Required action: Because only the text is wanted, repeat the records below exactly and omit the pictures.

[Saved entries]
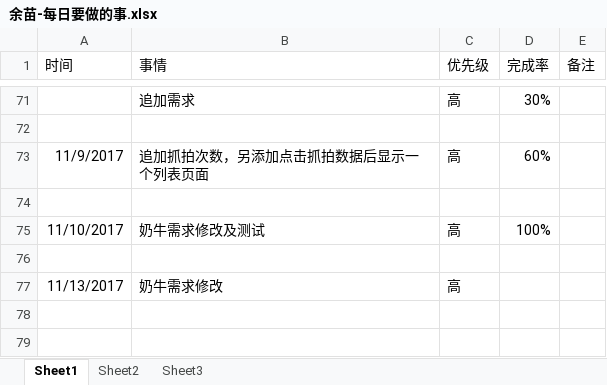
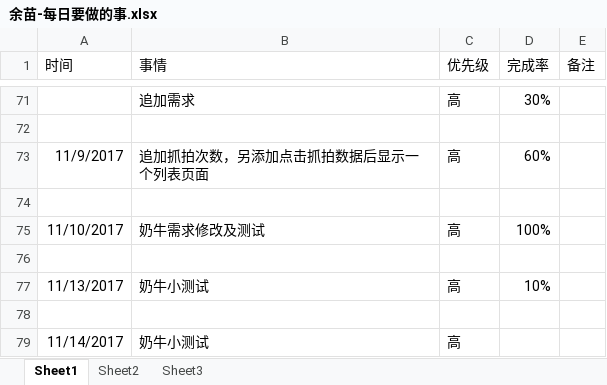
Before and after one commit to bird-start/eshop-doc, an Excel workbook: 交流管理/项目日报/余苗-每日要做的事.xlsx, sheet Sheet1, drawn as a sheet; only a part is shown, gaps mark what is left out; values as stored, in another font and other column widths than the file's, no borders; the diff names each change by its address in the sheet, - before the commit and + after, or states it on an @@ line.

```diff
--- a/交流管理/项目日报/余苗-每日要做的事.xlsx (sheet Sheet1)
+++ b/交流管理/项目日报/余苗-每日要做的事.xlsx (sheet Sheet1)
-B77 (事情): 奶牛需求修改
+B77 (事情): 奶牛小测试
-D77 (完成率): (empty)
+D77 (完成率): 10%
+row 78: (empty)
+row 79: 11/14/2017 | 奶牛小测试 | 高
```
Also changed, not shown: 交流管理/项目日报/宋雪-每日要做的事.xlsx.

Finished exercise:
Before and after one commit to bird-start/eshop-doc, an Excel workbook: 交流管理/项目日报/余苗-每日要做的事.xlsx, sheet Sheet1, drawn as a sheet; only a part is shown, gaps mark what is left out; values as stored, in another font and other column widths than the file's, no borders; the diff names each change by its address in the sheet, - before the commit and + after, or states it on an @@ line.

```diff
--- a/交流管理/项目日报/余苗-每日要做的事.xlsx (sheet Sheet1)
+++ b/交流管理/项目日报/余苗-每日要做的事.xlsx (sheet Sheet1)
-B77 (事情): 奶牛需求修改
+B77 (事情): 奶牛小测试
-D77 (完成率): (empty)
+D77 (完成率): 10%
+row 78: (empty)
+row 79: 11/14/2017 | 奶牛小测试 | 高
```
Also changed, not shown: 交流管理/项目日报/宋雪-每日要做的事.xlsx.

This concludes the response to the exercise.